» **Task**: Every line containing "TVLBE" should be copied out. Go through the entries and find them.

══ Recorded data ══

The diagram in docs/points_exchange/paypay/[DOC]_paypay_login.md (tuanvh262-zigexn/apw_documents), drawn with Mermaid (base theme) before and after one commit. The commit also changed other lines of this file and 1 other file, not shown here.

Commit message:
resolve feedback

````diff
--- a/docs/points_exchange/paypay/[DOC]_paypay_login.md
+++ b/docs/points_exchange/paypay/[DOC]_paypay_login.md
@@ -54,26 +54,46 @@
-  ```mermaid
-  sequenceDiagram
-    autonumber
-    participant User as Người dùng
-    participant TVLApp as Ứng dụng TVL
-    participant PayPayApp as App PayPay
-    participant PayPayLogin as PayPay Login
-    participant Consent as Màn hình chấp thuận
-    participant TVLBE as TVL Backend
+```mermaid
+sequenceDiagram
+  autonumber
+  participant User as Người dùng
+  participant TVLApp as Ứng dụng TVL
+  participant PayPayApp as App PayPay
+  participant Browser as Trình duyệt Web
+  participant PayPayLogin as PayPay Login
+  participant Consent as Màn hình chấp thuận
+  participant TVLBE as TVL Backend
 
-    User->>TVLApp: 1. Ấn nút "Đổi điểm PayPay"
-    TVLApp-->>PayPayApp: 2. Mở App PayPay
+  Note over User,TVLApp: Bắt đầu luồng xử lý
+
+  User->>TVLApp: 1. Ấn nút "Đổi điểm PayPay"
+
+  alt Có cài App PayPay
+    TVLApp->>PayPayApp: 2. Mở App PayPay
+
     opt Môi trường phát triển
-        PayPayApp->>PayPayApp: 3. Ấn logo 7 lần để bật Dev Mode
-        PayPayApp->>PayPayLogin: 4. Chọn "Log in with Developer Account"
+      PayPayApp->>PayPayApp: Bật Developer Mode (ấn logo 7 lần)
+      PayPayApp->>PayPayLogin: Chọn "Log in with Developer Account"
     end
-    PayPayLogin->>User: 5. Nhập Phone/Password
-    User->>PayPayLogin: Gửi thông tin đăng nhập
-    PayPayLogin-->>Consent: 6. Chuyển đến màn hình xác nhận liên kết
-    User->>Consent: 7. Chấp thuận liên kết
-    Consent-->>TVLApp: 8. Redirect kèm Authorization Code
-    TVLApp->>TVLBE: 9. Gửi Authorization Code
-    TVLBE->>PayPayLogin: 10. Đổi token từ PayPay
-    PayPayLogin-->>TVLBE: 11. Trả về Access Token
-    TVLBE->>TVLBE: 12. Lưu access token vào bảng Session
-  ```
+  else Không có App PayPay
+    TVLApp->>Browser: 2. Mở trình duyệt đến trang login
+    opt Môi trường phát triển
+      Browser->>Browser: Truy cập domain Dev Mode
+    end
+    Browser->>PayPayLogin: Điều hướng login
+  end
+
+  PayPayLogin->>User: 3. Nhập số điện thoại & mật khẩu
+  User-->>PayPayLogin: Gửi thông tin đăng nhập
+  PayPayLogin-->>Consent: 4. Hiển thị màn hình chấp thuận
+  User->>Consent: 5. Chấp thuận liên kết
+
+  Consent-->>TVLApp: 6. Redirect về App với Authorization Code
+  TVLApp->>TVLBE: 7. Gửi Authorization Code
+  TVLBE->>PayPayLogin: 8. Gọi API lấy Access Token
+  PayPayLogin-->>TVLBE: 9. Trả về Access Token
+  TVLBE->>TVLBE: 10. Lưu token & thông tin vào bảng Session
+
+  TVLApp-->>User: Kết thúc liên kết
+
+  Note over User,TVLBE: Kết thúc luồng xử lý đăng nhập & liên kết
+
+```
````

═══
══ Recorded data ══

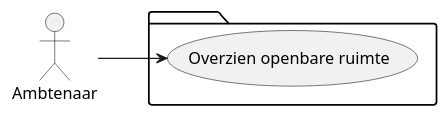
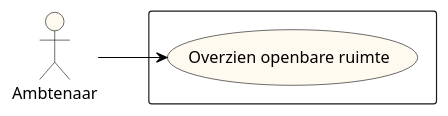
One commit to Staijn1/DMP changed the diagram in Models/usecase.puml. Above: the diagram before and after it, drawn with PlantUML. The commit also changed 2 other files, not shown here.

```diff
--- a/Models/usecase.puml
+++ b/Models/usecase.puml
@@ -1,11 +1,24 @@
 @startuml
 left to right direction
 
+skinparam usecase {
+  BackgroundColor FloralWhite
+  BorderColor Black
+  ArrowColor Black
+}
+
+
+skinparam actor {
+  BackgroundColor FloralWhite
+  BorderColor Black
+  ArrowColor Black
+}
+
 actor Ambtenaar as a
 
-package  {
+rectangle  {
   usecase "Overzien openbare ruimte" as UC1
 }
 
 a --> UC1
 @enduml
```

═══
══ Recorded data ══

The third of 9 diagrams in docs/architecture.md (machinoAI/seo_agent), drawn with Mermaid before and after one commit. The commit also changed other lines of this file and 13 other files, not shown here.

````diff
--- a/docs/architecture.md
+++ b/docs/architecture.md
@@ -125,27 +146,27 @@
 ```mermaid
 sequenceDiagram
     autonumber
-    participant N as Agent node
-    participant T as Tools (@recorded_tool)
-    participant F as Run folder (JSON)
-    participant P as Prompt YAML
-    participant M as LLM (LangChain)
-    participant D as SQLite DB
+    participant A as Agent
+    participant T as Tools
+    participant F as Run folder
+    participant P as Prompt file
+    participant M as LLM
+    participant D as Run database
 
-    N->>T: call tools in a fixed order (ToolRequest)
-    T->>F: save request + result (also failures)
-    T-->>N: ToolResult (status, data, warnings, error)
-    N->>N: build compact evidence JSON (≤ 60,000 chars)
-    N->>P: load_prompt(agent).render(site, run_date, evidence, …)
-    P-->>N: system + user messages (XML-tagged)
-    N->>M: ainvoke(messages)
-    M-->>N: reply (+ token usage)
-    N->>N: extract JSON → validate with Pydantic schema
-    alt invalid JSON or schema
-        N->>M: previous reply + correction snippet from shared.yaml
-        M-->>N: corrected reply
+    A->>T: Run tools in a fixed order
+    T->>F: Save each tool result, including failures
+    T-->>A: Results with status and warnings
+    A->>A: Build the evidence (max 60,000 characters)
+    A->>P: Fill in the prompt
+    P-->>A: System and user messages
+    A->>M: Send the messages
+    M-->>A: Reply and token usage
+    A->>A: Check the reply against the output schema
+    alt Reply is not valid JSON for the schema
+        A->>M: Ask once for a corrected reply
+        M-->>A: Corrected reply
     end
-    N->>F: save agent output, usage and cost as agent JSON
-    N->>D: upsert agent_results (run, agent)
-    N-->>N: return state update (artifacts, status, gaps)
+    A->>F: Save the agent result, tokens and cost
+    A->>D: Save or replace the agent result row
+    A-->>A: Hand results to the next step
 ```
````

═══

» **Output below**:
-    participant TVLBE as TVL Backend
+  participant TVLBE as TVL Backend
-    TVLApp->>TVLBE: 9. Gửi Authorization Code
-    TVLBE->>PayPayLogin: 10. Đổi token từ PayPay
-    PayPayLogin-->>TVLBE: 11. Trả về Access Token
-    TVLBE->>TVLBE: 12. Lưu access token vào bảng Session
+  TVLApp->>TVLBE: 7. Gửi Authorization Code
+  TVLBE->>PayPayLogin: 8. Gọi API lấy Access Token
+  PayPayLogin-->>TVLBE: 9. Trả về Access Token
+  TVLBE->>TVLBE: 10. Lưu token & thông tin vào bảng Session
+  Note over User,TVLBE: Kết thúc luồng xử lý đăng nhập & liên kết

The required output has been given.